Steven Phillips-Horst has had, like, a million jobs. He's produced music as Great Skin, he worked on Scott Stringer and Bill de Blasio's campaigns, and he hosts one of the only comedy shows in New York worth seeing. He also writes, directs, and stars in Trailing, our new favorite web series. "I'm a bit of a Renaissance man," Phillips-Horst deadpans over the phone on a break from his freelance copywriting gig. "I just try and keep my finger in every pot. I figure it's good to be not that great at a lot of things rather than good at one thing."
Phillips-Horst's dry, self-deprecating quality is the signature of Trailing's "gay anti-hero" Steven, an employee at a boutique political consulting firm with low-rent clients and a delusional boss; its banal absurdism is reminiscent of shows like Veep, Broad City, and The Office. The show's content pulls directly from Phillips-Horst's former life as a speech writer and social media employee at high-caliber political consulting firms. It's this insider knowledge that—along with a strong cast, slick production, and actually funny jokes—helps set Trailing apart. Here, Phillips-Horst tells us how to turn your shitty job into something worthwhile.
Can you tell me about how your background led up to the creation of Trailing? I did theater in high school. And I've always been gay, so that obviously helps. But I started doing comedy about two years ago, after I got out of politics. I had started writing this web series while I still worked at this crazy consulting firm that Bill de Blasio was a client for. At some point I realized I'm never going to have it that much together. I should probably try to just make fun of this world, rather than excel in it.
Were you sort of taking mental notes while you were still working there, or were you actually taking things verbatim? By the end of my time at the firm, I was just straight up writing at my computer; I would open a Word document and start jotting down ideas and dialogue and things like that. I wasn't totally dedicated to the job at that point. After I was fired, I started really fleshing out the scripts. I wrote ten scripts, we shot nine episodes, but we ended up only taking seven to completion because I wanted them to be really solid and special.

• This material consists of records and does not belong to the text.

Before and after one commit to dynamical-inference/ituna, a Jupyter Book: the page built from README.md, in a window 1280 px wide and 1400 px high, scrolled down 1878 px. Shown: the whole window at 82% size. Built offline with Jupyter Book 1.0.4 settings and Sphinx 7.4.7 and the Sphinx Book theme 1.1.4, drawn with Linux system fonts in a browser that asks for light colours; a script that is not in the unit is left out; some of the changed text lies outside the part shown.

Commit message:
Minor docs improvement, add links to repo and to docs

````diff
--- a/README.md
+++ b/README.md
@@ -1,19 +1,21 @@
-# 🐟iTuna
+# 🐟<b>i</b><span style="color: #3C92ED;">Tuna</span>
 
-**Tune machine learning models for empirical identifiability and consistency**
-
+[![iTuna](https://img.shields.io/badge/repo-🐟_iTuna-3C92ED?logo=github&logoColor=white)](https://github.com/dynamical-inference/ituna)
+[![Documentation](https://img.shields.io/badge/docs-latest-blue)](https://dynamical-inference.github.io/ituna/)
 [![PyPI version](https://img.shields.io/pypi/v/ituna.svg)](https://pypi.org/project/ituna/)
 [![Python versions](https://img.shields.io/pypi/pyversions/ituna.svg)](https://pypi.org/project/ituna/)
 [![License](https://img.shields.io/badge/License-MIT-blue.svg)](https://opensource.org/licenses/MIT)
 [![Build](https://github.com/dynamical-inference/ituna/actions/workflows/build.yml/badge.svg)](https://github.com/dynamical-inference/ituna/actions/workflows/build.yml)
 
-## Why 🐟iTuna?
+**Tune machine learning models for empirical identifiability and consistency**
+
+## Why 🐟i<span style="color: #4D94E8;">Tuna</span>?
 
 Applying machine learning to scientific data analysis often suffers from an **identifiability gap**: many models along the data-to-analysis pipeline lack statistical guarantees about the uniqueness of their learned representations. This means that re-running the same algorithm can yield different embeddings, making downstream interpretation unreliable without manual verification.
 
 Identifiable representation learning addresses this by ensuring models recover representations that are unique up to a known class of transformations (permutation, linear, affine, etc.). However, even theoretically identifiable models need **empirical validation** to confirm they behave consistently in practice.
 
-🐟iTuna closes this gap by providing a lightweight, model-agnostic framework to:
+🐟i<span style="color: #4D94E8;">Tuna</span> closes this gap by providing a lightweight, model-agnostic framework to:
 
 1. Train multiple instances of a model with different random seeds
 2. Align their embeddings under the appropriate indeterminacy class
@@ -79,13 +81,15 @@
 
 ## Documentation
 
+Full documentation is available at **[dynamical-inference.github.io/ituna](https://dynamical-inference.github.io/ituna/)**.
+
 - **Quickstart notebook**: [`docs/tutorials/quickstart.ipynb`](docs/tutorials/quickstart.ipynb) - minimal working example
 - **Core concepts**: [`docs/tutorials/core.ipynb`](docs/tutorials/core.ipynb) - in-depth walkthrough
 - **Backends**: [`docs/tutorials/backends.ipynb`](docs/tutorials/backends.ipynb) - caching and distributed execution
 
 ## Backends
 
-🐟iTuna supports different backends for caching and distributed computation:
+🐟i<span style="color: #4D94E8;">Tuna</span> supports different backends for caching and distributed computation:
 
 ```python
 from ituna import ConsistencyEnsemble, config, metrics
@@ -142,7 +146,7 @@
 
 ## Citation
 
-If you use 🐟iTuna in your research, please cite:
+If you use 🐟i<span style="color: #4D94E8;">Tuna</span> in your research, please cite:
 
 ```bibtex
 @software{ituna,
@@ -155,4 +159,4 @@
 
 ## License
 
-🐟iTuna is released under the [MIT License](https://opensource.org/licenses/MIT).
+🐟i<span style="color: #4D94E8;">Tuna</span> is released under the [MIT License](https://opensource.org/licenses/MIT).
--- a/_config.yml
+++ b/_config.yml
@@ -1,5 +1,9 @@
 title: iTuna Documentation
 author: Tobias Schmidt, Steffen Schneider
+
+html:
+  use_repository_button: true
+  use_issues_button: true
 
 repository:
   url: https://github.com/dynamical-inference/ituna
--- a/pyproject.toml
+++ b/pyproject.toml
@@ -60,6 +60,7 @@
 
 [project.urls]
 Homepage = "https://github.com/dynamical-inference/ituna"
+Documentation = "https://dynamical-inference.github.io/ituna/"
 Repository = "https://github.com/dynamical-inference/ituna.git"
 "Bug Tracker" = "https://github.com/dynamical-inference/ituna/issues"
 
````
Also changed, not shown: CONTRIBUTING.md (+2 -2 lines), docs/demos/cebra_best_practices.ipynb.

There's a gazillion web series out there, so I'm trying to make this as good as it can be. I don't want to just push out content.
The third episode took me by surprise because it jumped from the kind of banal day-to-day of office life into a straight-up dream sequence. How does surrealism function on the show? Episode 3 has the most surreal moment but there are other little things—how her clients are not realistic, or when the boss gives him $400 to go to Chipotle to buy a burrito—that take it out of reality. Veep and 30 Rock, for example, have moments where the world feels real but there are moments that would never actually happen. I'm trying to create this world where it feels like all these different themes are possible.

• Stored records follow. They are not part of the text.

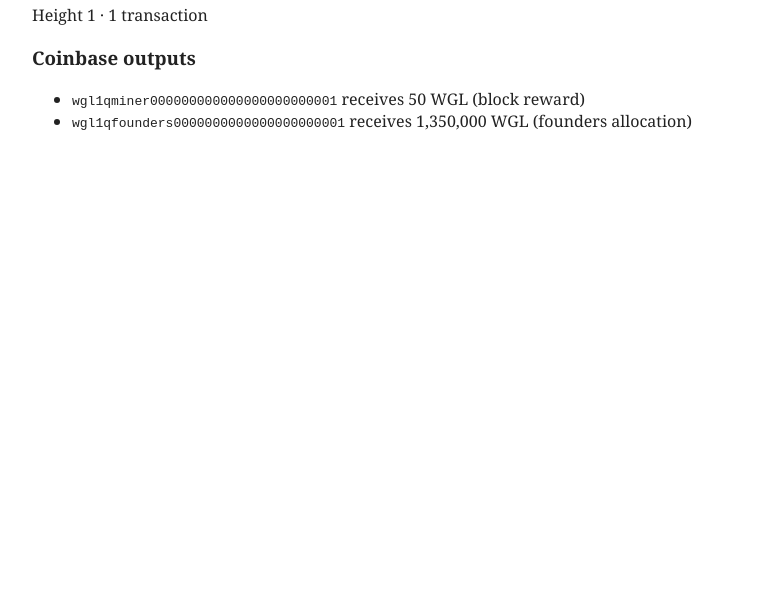
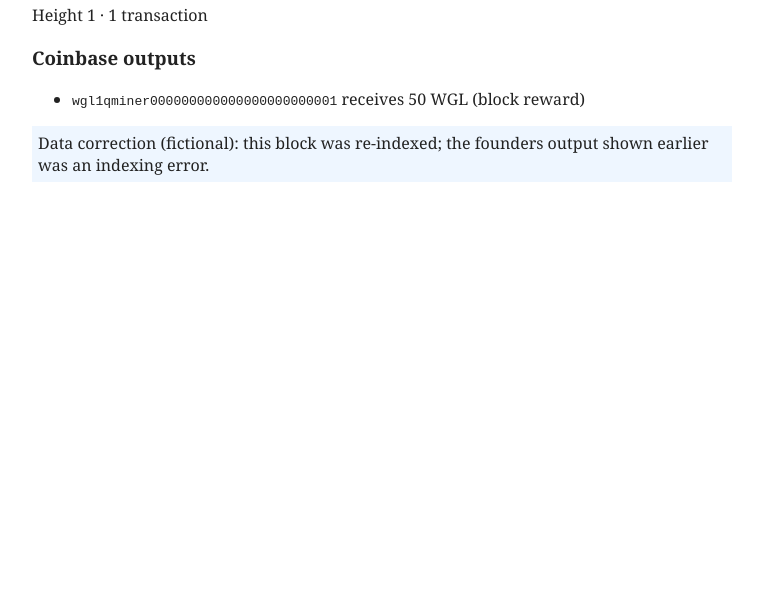
Before and after one commit to brilliantnodes/demo-explorer, a plain HTML site: page wigglecoin/block-1.html in a window 1280 px wide. Shown: the part 209-800 px from the top of the page, without its empty margins (258-1021 px from the left). Drawn offline with Linux system fonts and the light colour scheme.

Commit message:
Fictional explorer data correction for wigglecoin (Studio live run of Launch Claim Checker v2)
Co-Authored-By: Claude Opus 5.5 <noreply@anthropic.com>
Claude-Session: https://claude.ai/code/session_01PmboiXeSxAX9LMvc5cn1bn

```diff
--- a/wigglecoin/block-1.html
+++ b/wigglecoin/block-1.html
@@ -10,7 +10,6 @@
 <h3>Coinbase outputs</h3>
 <ul>
 <li><code>wgl1qminer000000000000000000000001</code> receives 50 WGL (block reward)</li>
-<li><code>wgl1qfounders0000000000000000000001</code> receives 1,350,000 WGL (founders allocation)</li>
 </ul>
-
+<p class="fix">Data correction (fictional): this block was re-indexed; the founders output shown earlier was an indexing error.</p>
 </body></html>
```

A gay protagonist is already a huge defining step for the show. What representation of gay comedians do you hope to see more of? I do wish and hope that there will be more shows out there that can have fabulous gay characters that aren't just saying "Look! Gay people are just like everyone else!" I like the idea of shows where gay people are different and differentiated. My world is full of funny and fabulous gay people and I want to reflect that as a good thing.
What does Trailing add to the web series landscape? I hope it feels a little bit more complete of an idea, not just another web series. I hope that it feels like the singular vision of one person, but not just a vanity project. I also hope that the show has a broad reach. I know it's coming from my specific perspective, but I hope it's slick and accessible enough—even with its weirdness—so that people who don't normally watch web series or gay things would still want to watch it.